Decluttering the Animatic
I started this term focusing on refining my animatic all the more to help scale back whilst maintaining flow and concept. As this is the final term to finish this project, the pressure of that was helpful in accepting changes and feeling the urgency of scaling back the film to a doable state.
I had a lot of trouble with the animatic throughout the last term and in this current process of getting it finalised. I think this has been down to nervousness about getting it right and organising my many ideas as to how to show it. Last term it had been through many iterations, but none of them quite different enough. There were sequences I had grown attached to and I spent far too long avoiding taking them out. Once we switched into term 3 however, I suddenly became a lot more open to the idea of changing all I could to be able to complete this project.
Close up shots
In the new version, I was able to show a lot more emotional connection through the use of close-ups, this was a key aspect my previous animatics were missing and it is so important in getting the correct sense of the film across as it is so defined by emotion and the internal struggle as well as the external. This will also give me the opportunity to try character animation, a thing I have always been interested in but never tried before.

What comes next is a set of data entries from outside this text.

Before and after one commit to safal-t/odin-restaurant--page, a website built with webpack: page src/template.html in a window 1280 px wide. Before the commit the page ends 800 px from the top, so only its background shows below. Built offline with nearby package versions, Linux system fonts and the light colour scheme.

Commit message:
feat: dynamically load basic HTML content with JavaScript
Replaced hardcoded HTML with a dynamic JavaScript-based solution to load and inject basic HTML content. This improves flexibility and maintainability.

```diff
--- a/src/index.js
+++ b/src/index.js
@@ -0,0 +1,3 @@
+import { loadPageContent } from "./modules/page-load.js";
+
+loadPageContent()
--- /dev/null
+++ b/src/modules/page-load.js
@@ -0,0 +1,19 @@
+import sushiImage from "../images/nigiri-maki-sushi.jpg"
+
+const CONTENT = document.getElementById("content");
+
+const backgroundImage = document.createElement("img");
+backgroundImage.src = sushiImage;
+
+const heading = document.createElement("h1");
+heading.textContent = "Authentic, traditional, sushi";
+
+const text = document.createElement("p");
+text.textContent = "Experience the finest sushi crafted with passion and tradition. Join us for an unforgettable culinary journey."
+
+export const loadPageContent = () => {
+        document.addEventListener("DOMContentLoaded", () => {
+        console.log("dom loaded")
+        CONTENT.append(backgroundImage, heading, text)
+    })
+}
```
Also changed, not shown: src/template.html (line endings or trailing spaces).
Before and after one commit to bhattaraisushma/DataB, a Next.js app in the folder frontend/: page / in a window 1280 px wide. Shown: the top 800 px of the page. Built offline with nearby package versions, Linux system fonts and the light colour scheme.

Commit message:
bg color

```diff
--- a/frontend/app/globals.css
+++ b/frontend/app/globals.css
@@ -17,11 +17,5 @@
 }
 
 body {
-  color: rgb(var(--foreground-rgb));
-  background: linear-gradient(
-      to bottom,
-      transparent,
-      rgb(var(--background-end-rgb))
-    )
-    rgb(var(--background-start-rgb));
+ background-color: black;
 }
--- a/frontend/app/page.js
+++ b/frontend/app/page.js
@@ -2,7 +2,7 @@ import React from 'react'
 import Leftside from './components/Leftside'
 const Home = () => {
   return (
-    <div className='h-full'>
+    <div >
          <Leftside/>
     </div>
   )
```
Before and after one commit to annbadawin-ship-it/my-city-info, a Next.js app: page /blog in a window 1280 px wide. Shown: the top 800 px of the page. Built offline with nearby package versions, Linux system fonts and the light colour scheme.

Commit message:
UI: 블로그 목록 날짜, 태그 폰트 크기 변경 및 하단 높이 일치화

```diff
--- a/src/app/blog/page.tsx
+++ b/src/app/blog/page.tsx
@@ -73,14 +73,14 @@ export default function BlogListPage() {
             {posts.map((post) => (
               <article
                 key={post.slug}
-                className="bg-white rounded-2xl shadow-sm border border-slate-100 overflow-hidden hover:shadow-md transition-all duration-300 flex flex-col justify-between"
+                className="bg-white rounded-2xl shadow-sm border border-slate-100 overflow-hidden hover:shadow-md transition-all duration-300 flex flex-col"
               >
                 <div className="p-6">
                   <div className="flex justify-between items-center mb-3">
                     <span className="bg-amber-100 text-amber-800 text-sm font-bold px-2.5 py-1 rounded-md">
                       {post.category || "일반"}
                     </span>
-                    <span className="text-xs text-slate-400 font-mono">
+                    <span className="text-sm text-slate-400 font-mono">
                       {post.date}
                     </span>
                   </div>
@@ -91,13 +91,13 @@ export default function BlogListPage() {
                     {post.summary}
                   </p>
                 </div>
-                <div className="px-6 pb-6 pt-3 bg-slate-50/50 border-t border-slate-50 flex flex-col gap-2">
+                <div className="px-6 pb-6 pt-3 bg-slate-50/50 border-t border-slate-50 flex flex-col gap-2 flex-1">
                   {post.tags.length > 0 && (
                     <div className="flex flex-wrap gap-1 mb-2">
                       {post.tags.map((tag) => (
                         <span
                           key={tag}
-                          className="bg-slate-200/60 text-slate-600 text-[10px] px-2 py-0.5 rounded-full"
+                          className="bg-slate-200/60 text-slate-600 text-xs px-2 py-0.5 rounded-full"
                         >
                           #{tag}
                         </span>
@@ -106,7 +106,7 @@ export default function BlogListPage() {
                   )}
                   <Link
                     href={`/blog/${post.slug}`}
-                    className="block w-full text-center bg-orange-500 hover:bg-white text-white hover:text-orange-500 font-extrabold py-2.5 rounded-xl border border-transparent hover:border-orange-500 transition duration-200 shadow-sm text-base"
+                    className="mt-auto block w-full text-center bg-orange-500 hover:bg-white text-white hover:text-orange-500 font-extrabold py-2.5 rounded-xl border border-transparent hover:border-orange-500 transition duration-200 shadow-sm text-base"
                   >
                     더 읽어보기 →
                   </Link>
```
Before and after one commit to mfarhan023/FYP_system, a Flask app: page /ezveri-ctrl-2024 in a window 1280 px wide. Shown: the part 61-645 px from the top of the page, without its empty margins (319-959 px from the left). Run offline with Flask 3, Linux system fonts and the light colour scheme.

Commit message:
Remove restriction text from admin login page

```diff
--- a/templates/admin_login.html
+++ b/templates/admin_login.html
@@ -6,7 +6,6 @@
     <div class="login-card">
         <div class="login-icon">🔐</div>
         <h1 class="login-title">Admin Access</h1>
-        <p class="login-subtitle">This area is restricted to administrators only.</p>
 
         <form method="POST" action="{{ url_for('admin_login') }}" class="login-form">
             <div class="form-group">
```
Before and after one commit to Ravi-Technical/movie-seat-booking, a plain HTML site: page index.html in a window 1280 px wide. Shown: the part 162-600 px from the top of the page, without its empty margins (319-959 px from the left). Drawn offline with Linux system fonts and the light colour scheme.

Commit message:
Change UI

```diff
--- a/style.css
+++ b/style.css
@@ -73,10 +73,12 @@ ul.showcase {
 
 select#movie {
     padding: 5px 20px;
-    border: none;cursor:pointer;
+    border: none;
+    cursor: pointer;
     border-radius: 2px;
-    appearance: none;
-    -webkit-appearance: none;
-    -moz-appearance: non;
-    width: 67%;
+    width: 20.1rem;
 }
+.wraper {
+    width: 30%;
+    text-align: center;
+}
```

Taking out Complex and Unnecessary shots
A series of complex and unnecessary shots were a few timelapse sequences that were originally placed to display the passage of time, an attempt to show the scale of the project at hand. Cutting these out removed the need to create the additional environments and the frames of the character needed for the time-lapse effect.
Experimenting with new shots
For a long time, I have been debating the best ways to show a bit more context to the situation the character is in. It had been a common thing to come up when showing the animatic to others so I experimented with displaying the urgency of this character’s plight with a classic To Do List. I added a few things that made it seem like this character had been putting this task off for a while but it had finally become time to attempt it. Along with this I also added a quick check of a watch to try and convey the stress this character had and how long he is worried about this process taking.
However, when putting this in the animatic it was a bit too much to take in all at once. Instead, it became clear that the close-ups and emotions conveyed through them could be enough to show what was needed. By having these scenes it slowed down to process, taking longer to get to the action. Simplifying this and having the urgency and turmoil this character was facing speak for itself, saying more with less, was both a more tasteful way of showing this and helped save time in production.
Scaling back on environments and planning with a shot list
Additionally, I have been able to scale back the number of environments and planning this out with the shot list has been very helpful! Assigning the environments to each different scene and detailing which other assets need creating has been important in this final animatic development. I have also assigned each shot with a number and short description which helped to discuss the sequence order with others.
The edits I have made, particularly to take out scenes and focus more on close-ups and the story’s conclusion, have really helped the film flow so much better. For a long time, the story had multiple dips in the flow. This was to try and display the ebbs and flows of gaining and losing motivation in a project, but it was ultimately trying to add too much into such a short space of time. By having one dip, a singular ‘point of no return’, it allows for that one moment to mean so much more and for the imagery of this nightmare moment to be pushed a little more radically, therefore making the payoff all the more satisfying.
The Current Animatic: